**Aim of the exercise**
Read through the listing, and wherever a line holds the word "ellipse", return it.

**Input for this task**
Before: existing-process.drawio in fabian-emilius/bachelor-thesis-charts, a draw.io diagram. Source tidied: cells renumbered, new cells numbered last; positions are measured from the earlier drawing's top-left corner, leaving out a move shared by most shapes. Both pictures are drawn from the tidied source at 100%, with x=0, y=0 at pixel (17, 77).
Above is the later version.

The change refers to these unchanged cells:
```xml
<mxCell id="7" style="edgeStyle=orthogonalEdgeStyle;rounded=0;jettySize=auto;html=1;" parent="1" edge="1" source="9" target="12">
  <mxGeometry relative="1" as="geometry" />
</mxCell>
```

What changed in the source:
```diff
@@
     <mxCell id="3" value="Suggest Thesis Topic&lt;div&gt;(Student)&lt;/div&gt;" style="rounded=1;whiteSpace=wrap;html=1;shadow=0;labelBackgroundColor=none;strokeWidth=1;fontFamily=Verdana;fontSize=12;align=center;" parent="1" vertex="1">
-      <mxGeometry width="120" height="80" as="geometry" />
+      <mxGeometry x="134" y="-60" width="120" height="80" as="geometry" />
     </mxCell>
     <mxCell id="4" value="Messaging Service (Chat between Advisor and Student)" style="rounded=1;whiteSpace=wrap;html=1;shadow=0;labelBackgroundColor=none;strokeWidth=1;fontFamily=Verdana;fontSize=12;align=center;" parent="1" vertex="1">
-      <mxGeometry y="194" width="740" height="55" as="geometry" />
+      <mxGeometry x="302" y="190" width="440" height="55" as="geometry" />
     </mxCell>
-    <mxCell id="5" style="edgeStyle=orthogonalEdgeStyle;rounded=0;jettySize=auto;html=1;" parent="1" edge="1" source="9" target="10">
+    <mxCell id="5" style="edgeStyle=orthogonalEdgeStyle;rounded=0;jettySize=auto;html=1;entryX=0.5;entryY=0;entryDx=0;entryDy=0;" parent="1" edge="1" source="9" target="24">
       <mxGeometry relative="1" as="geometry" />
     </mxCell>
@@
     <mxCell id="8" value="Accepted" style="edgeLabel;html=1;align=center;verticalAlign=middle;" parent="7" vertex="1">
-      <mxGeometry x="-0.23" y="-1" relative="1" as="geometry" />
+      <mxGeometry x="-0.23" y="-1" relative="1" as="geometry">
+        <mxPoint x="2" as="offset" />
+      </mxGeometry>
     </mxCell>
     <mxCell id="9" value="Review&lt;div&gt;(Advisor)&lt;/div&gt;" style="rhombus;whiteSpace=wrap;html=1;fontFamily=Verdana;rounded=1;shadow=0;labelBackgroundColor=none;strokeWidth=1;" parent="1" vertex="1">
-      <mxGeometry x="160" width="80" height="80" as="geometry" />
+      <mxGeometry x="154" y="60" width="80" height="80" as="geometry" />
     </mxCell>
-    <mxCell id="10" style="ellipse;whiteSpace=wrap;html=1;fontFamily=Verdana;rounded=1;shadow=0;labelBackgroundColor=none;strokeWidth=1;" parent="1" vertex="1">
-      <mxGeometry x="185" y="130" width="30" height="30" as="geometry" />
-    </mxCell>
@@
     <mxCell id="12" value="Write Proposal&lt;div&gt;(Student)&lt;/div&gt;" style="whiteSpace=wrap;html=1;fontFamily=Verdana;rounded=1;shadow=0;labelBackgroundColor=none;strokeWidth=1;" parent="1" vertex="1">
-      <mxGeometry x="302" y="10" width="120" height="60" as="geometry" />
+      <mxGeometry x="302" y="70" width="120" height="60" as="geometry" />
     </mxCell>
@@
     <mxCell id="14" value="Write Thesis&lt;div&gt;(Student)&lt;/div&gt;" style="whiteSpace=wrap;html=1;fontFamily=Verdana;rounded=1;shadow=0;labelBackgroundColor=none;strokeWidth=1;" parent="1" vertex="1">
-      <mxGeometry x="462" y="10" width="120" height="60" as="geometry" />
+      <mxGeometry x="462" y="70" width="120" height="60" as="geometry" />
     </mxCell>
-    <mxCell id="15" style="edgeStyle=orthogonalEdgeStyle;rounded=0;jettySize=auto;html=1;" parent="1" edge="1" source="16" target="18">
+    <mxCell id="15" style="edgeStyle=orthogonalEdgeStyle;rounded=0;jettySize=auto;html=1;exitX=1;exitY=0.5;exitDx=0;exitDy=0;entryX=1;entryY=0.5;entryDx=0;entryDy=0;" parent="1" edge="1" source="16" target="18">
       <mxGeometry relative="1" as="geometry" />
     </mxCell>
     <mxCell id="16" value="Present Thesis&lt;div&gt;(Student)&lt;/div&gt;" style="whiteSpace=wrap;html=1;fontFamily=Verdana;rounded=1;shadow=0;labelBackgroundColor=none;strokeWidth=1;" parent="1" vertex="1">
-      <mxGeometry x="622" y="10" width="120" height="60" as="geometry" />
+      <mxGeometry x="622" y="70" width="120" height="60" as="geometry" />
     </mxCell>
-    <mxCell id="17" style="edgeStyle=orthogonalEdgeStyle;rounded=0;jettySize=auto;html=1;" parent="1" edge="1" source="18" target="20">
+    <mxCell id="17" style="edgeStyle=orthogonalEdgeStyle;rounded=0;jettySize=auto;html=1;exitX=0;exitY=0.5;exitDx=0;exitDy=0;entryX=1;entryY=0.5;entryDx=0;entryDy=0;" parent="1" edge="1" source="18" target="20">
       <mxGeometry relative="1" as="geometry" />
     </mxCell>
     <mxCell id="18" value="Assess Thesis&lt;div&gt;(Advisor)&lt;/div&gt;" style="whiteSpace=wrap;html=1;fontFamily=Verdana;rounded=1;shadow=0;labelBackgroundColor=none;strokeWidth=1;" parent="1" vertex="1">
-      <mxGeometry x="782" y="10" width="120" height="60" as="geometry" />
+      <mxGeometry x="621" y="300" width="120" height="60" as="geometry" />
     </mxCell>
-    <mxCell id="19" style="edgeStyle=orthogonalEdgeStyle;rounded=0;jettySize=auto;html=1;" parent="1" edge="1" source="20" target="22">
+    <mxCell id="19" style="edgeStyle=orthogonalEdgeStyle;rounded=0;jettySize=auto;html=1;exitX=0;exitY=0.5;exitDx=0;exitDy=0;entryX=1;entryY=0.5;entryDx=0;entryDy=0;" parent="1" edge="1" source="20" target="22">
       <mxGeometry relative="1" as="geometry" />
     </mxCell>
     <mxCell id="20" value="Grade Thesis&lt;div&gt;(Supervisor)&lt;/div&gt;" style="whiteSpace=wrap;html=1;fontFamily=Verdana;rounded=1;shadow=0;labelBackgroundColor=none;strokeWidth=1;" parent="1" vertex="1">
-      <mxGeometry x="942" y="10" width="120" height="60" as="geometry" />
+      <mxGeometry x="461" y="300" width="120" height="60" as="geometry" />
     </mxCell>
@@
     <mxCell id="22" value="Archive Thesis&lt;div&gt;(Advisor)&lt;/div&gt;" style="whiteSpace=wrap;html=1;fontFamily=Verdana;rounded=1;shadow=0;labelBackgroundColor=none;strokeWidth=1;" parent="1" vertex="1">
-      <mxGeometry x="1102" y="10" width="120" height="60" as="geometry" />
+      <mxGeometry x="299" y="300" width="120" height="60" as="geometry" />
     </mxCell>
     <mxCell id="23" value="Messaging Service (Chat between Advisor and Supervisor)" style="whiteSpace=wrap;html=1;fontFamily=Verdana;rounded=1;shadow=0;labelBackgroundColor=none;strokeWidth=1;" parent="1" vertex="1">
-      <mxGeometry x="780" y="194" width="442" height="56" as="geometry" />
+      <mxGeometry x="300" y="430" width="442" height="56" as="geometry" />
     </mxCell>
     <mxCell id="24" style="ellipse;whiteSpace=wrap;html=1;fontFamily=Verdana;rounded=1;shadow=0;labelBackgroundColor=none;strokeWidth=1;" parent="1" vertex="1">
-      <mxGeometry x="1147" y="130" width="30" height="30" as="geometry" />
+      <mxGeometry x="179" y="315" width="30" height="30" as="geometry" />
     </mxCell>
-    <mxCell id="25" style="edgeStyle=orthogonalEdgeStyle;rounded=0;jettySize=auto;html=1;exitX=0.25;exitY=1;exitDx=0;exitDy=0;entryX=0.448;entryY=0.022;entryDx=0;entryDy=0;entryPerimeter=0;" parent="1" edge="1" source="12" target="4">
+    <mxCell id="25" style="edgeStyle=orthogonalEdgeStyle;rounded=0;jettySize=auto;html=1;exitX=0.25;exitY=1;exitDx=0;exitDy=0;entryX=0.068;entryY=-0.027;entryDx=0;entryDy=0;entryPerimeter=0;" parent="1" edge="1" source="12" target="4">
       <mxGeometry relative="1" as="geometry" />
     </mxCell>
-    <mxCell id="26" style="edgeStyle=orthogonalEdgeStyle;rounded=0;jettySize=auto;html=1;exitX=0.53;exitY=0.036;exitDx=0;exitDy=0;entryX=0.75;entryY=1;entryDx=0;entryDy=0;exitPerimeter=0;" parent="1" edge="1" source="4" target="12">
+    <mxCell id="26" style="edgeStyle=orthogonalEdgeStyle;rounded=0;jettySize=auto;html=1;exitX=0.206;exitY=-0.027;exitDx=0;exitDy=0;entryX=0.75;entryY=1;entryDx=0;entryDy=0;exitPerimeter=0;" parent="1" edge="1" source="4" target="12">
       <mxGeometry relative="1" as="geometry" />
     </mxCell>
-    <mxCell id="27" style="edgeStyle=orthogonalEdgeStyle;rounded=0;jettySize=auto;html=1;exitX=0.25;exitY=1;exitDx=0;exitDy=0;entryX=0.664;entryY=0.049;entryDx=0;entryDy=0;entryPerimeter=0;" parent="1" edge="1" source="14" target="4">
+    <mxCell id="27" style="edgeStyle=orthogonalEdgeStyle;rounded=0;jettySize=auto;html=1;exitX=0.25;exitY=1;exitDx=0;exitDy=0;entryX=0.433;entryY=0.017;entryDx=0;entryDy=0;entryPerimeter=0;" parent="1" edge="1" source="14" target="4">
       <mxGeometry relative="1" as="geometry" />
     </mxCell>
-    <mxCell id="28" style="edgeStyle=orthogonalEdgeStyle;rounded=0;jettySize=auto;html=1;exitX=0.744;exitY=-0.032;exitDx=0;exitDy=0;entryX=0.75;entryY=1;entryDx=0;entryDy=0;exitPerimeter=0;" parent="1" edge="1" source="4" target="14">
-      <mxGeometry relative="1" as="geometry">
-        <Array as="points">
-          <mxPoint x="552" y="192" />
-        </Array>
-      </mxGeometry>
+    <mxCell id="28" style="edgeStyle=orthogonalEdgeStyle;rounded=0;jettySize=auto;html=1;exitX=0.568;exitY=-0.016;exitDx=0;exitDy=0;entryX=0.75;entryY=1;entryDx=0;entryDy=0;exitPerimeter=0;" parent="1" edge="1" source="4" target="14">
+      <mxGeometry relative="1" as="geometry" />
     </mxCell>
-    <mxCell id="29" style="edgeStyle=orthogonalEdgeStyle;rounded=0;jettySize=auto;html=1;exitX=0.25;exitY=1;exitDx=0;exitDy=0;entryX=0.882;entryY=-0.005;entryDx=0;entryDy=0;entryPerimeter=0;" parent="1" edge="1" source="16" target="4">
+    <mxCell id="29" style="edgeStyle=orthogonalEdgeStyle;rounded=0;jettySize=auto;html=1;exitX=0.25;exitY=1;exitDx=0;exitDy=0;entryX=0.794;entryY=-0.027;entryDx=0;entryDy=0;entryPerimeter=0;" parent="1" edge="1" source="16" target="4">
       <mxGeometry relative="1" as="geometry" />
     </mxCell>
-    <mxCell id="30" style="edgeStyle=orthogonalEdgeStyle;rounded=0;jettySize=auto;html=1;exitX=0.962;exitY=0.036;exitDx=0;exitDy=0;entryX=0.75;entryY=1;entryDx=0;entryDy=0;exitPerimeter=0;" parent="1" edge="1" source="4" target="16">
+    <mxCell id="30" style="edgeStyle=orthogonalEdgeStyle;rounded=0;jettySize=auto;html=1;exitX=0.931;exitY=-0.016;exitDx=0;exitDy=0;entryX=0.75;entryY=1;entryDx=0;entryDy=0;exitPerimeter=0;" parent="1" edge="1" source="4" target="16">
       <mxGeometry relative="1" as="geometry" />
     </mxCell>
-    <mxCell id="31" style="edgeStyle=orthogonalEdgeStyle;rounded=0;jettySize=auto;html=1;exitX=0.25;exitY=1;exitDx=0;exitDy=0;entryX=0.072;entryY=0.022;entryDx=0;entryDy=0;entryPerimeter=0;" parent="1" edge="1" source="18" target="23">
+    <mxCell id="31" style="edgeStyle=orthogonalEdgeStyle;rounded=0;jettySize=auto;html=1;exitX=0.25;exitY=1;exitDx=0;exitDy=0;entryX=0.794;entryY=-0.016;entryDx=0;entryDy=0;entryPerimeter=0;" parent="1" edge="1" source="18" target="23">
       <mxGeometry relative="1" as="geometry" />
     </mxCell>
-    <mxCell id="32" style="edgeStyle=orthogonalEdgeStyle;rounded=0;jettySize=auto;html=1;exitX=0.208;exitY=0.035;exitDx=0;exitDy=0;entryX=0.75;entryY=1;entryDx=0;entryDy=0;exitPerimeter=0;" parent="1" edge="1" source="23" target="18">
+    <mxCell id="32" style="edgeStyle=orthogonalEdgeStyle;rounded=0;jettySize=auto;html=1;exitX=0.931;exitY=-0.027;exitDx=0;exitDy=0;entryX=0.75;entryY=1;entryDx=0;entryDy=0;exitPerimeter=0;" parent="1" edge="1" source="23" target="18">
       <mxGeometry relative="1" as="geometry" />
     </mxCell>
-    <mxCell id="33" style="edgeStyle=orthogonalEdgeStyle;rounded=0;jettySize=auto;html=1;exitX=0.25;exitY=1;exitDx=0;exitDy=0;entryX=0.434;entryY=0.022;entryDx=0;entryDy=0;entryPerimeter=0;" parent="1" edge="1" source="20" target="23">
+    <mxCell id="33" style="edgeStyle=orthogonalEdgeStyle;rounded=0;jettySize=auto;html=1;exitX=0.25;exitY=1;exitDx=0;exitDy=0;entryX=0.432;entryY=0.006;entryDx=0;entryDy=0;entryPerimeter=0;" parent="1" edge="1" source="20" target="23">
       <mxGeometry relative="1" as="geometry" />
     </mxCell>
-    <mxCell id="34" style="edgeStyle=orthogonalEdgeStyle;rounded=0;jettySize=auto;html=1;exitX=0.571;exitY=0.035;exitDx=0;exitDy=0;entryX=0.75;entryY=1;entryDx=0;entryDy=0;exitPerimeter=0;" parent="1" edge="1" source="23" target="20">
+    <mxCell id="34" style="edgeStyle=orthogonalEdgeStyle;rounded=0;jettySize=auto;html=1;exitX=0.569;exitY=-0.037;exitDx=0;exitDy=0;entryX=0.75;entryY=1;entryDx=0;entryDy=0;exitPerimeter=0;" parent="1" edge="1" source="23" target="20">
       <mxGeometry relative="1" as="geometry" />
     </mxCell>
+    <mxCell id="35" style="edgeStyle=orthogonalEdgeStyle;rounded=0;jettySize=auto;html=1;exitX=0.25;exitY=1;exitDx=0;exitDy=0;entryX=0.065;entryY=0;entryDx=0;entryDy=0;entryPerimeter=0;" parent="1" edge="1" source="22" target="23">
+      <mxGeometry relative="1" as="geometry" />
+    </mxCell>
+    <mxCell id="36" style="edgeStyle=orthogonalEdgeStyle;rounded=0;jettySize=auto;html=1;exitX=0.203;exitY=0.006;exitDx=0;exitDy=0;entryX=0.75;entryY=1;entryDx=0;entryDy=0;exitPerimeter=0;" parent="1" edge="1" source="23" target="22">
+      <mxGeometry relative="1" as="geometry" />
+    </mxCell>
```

**Answer box**
-    <mxCell id="10" style="ellipse;whiteSpace=wrap;html=1;fontFamily=Verdana;rounded=1;shadow=0;labelBackgroundColor=none;strokeWidth=1;" parent="1" vertex="1">
     <mxCell id="24" style="ellipse;whiteSpace=wrap;html=1;fontFamily=Verdana;rounded=1;shadow=0;labelBackgroundColor=none;strokeWidth=1;" parent="1" vertex="1">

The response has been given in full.